Among the migrant community in Greece, rumors are still swirling about the circumstances, potential victims, and alleged culprits behind the fire that uprooted the thousands of migrants who had been living in the camp. Several migrants told the BBC that “far-right Greeks” were responsible for starting the fire after news broke of the first reported COVID cases in the camp.
“I heard 10 different stories about what happened that night,” says Harbi, who came from Syria and organizes apartments for refugee families in the city. The day after the fire, Harbi brought food to a friend in the camp. She told him that she had heard of five people who had died in the fire, including “a girl and her mother, a baby from Congo and somebody from Somalia.”
The UNHCR said that no casualties were officially reported.
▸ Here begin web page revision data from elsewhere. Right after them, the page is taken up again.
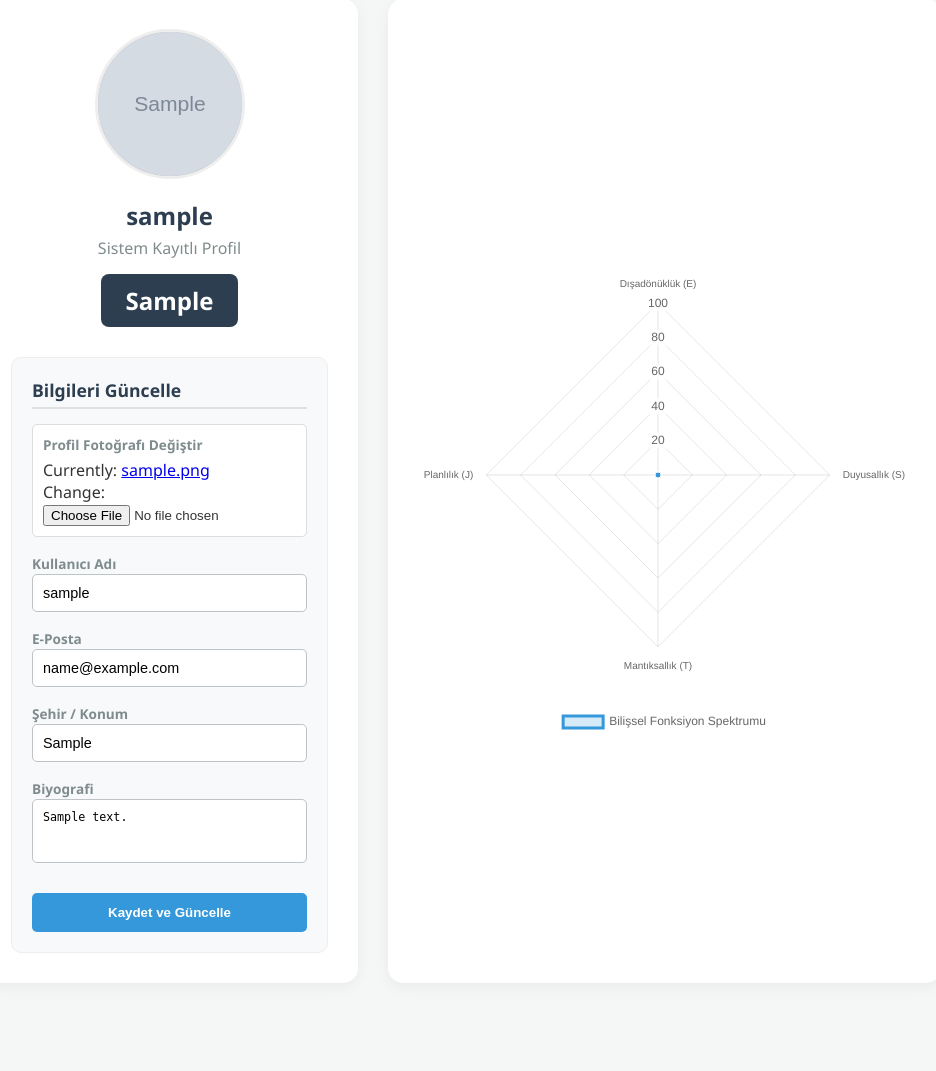
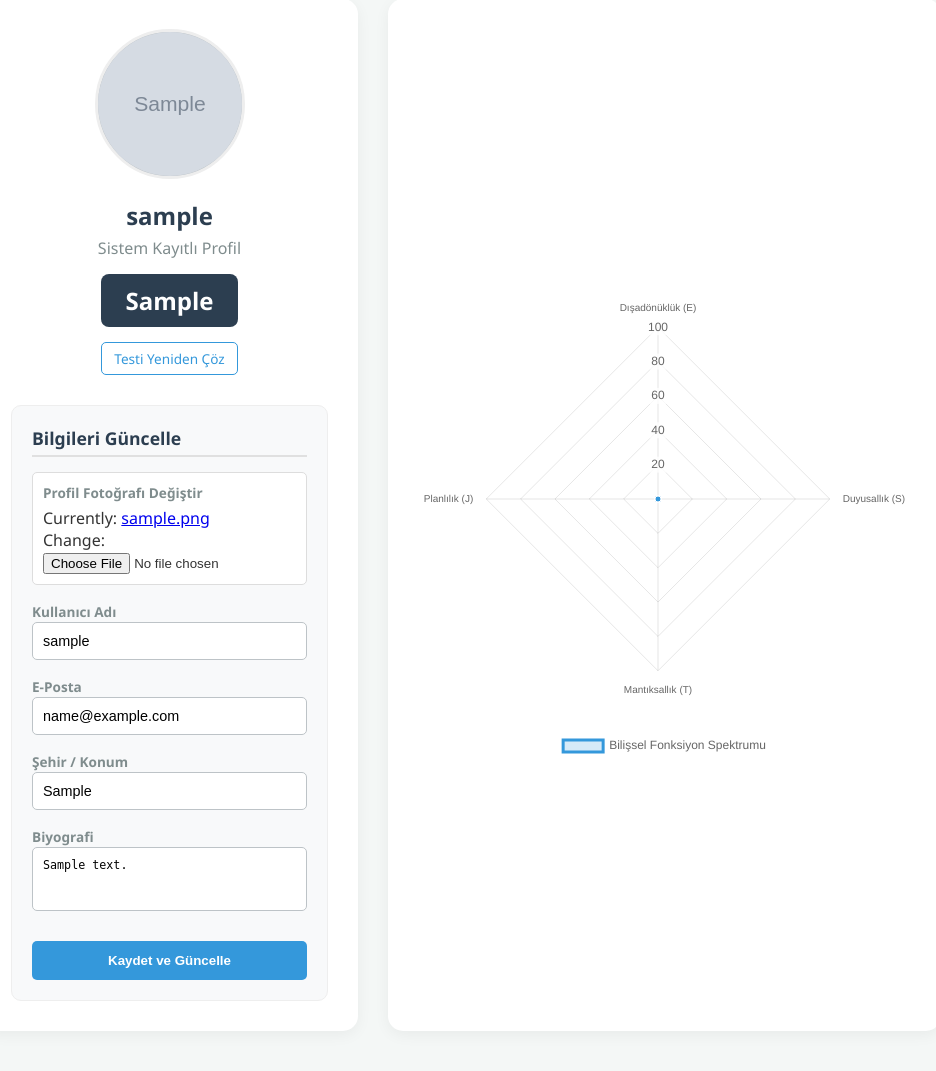
Before and after one commit to efeoezer/ev-arkadasi-bulma, a Django app: page /profile/ in a window 1280 px wide. Shown: the part 186-1257 px from the top of the page, without its empty margins (179-1115 px from the left). Before the commit the page ends 1181 px from the top, so only its background shows below. Run offline with Django 5.2, Linux system fonts and the light colour scheme; a user stored in the database is signed in; tables that the repository leaves empty hold one stand-in row (values such as "Sample post"); grey boxes marked "Sample" are stand-in pictures.

Commit message:
Update profile.html

```diff
--- a/core/templates/core/profile.html
+++ b/core/templates/core/profile.html
@@ -63,6 +63,12 @@
                 ✨ Kişilik Testini Başlat
             </a>
             <p style="font-size: 0.8em; color: #7f8c8d; margin-top: 10px;">Eşleşme algoritmasının çalışması için bu testi çözmelisin.</p>
+        </div>
+        {% else %}
+        <div style="margin-top: 15px;">
+            <a href="{% url 'mbti_test' %}" style="font-size: 0.85em; color: #3498db; text-decoration: none; border: 1px solid #3498db; padding: 6px 12px; border-radius: 5px; display: inline-block;">
+                Testi Yeniden Çöz
+            </a>
         </div>
         {% endif %}
         <div style="margin-top: 30px; text-align: left; background: #f8f9fa; padding: 20px; border-radius: 10px; border: 1px solid #eee;">
```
But officials had never kept an exact count of how many migrants were living in the camp in the first place, and the fire brigade reportedly forwent an extensive forensic investigation of the charred grounds.
After the fire, the Greek government justified its refusal to evacuate tens of thousands of now-homeless asylum seekers from the island with the argument that, “Some [people] do not respect the country that is hosting them… they thought that if they set fire to Moria they would leave the island indiscriminately. Whatever those who set the fires had in mind, they can forget it.”
The prosecutor’s office in Lesbos declined to comment for this article, writing that, “according to our cοnstitution, the prosecutor never gives out information or interviews about any case which comes before him/her.”
Adam’s uncle says he is still reeling from the ordeal. “I thought it was going to be a fair court, but it wasn’t. I thought my nephew was going to be freed, because he didn’t do anything,” said Faiz.
“But he wasn’t.”